The failed (Egyptian) obelisk.

Apart from the many giant monolithic obelisks that survive in Egypt and elsewhere, there is one obelisk that is famous for its failure. The Unfinished Obelisk at Aswan would have been the largest ever erected at 42m, but it never left the quarry. This photo-essay looks at some of my images of the Unfinished Obelisk and briefly considers its significant for Egyptian archaeology.

unfin_obelisk_bottomup_enhanced

The unfinished obelisk from the bottom, showing cracks from its ‘failure’ and subsequent attempts to carve it up.

At some time during its extraction from the Aswan granite, a large crack developed running lengthwise up the obelisk. The obelisk was abandoned, either because the stone was felt to be fatally flawed, or because the crack was too large for the masons to carve an obelisk of sufficient size to fulfill their commission.

unfin_obelisk_crop_enhanced

The unfinished obelisk in the Aswan granite quarries.

Attempts were made to carve up the defunct obelisk to produce smaller granite items (leaving smaller, straight cracks across the obelisk at various points), but these were aborted, leaving the Unfinished Obelisk tethered to the granite.

Still bound to the living rock, the Unfinished Obelisk is a valuable source of information concerning stone quarrying and obelisk extraction.

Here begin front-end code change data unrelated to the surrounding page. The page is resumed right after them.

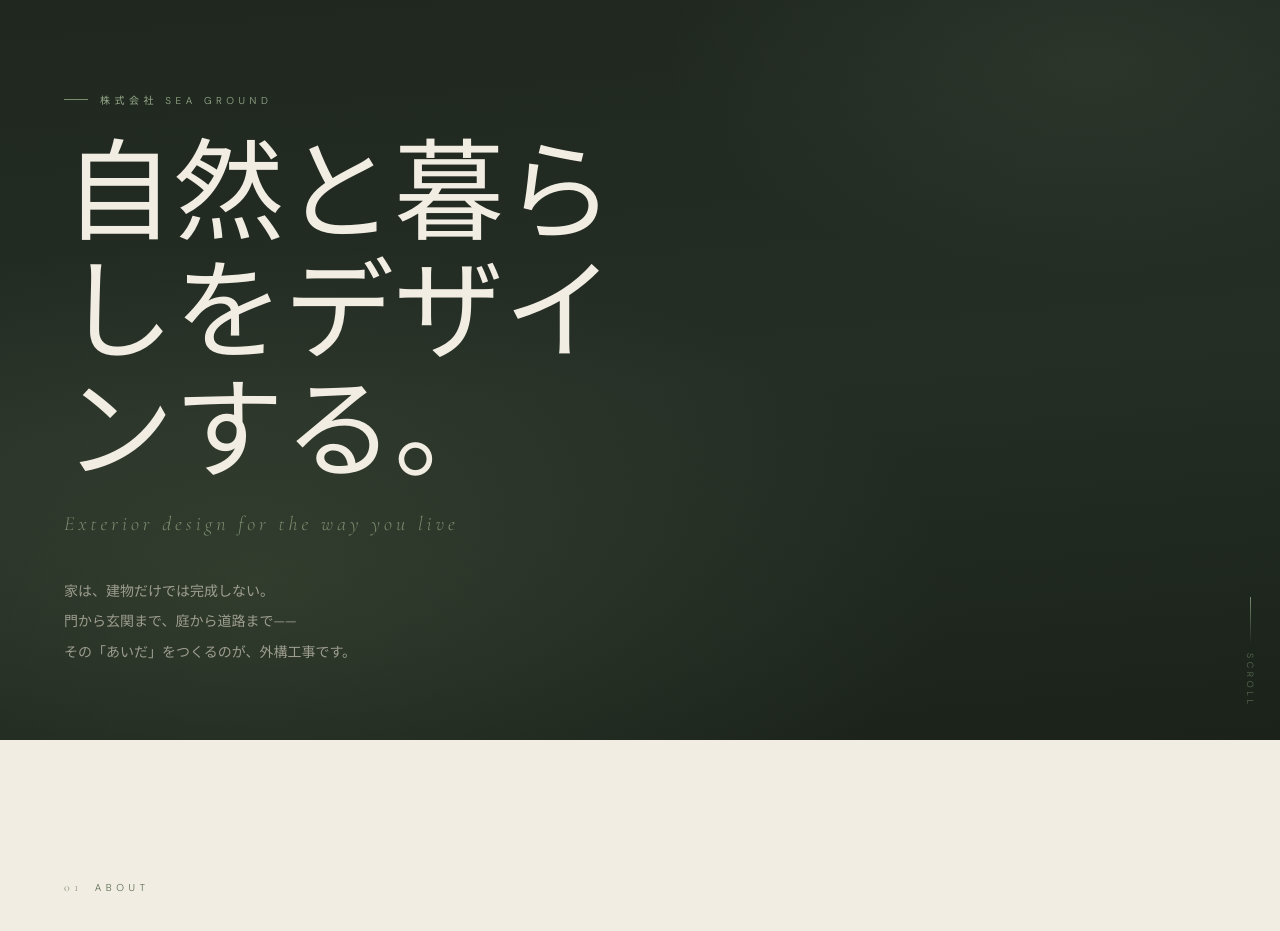
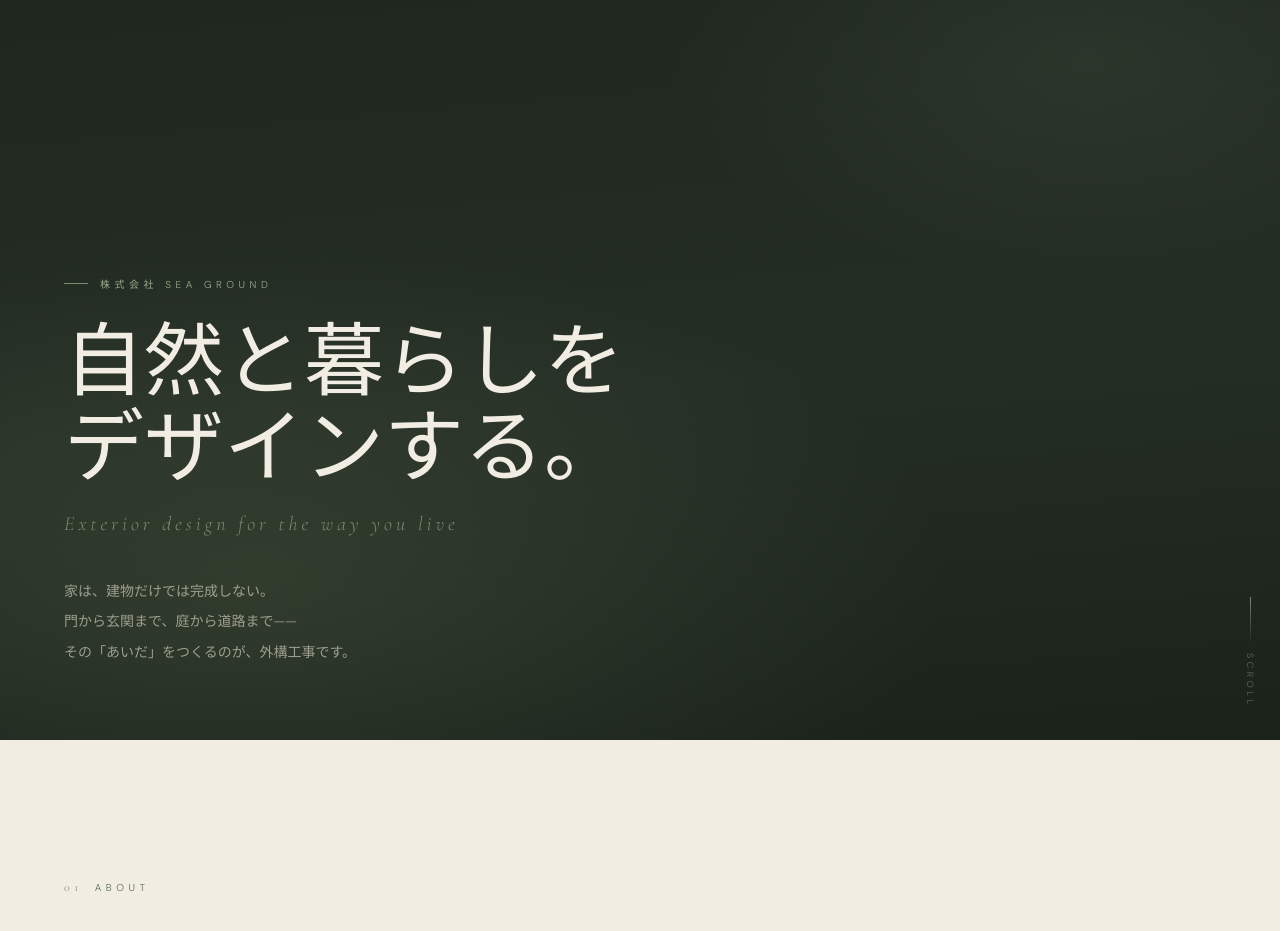
Before and after one commit to georji-and-co/seaground_v3, a plain HTML site: page index.html in a window 1280 px wide. Shown: the part 860-1791 px from the top of the page. Drawn offline with nearby package versions, Linux system fonts and the light colour scheme.

Commit message:
Update index.html

```diff
--- a/index.html
+++ b/index.html
@@ -173,7 +173,7 @@ a{text-decoration:none;color:inherit;}
 .hero-eyebrow::before{content:'';width:24px;height:1px;background:var(--khaki);display:block;flex-shrink:0;}
 .hero-h1{
   font-family:var(--font-serif);font-weight:200;
-  font-size:clamp(44px,11vw,110px);line-height:1.08;
+  font-size:clamp(44px,7vw,80px);line-height:1.08;
   color:var(--sand-lt);margin-bottom:20px;
   opacity:0;animation:fadeUp 1.1s var(--ease-out) 0.5s forwards;
 }
```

The trenches around the sides of the obelisk clearly show the use of pounders to separate the obelisk from the bedrock and these are even more visible around other partially excavated granite objects in the quarries.

granite_working_hannah

A partially excavated colossal granite statue blank, showing the grooves left by stone pounders (left) and the author sitting in the overhang where the object would have been separated from the bedrock.

It was originally thought that these trenches were cut purely by endless pounding of the bedrock, using hard stones and sand to slowly wear away the granite (Engelbach 1923), but recent research and experimental archaeology demonstrate that fire was used to weaken the granite before pounding, making it possible to extract obelisks more quickly and with fewer workmen.

The new and continuing research into stone quarrying demonstrates how valuable unfinished stone artefacts are. In its failure as an obelisk, the unfinished obelisk has found a different kind of fame amongst archaeologists and tourists, and is arguably more useful than its perfectly finished brothers and sisters. Its quarry is now a tourist attraction, with an open air museum, and it forms part of a network of important ancient stone quarries recorded around Aswan and recently studied by the Quarryscapes Project.

References

Engelbach, R. 1923. The problem of the obelisks, from a study of the unfinished obelisk at Aswan. T. F Unwin Ltd, London.

Habachi, L. 1977. The Obelisks of Egypt. New York: Charles Scribner.

Per Storemyr’s blog contains several posts of relevance to stone quarrying and obelisks and links to a recent article detailing evidence for the use of fire in hard stone quarrying.

For a general introduction to stone artefacts and stone quarrying in Egypt see also Aston B. G. Harrell, J. A and Shaw, I. 2000. Stone. In P. T Nicholson and I. Shaw (eds.) Ancient Egyptian Materials and Technology. Cambridge University Press.

Advertisements

About hannahpethen

Having completed my PhD in archaeology at the University of Liverpool, I am now a freelance archaeologists working with landscape and topographic survey and satellite imagery. I specialise in GIS, GPS, desk-based assessment and landscape projects and have a particular interest in Egyptian archaeology.
Image | This entry was posted in Egyptian Quarries and tagged , , , . Bookmark the permalink.

Leave a Reply

Fill in your details below or click an icon to log in:

WordPress.com Logo

You are commenting using your WordPress.com account. Log Out / Change )

Twitter picture

You are commenting using your Twitter account. Log Out / Change )

Facebook photo

You are commenting using your Facebook account. Log Out / Change )

Google+ photo

You are commenting using your Google+ account. Log Out / Change )

Connecting to %s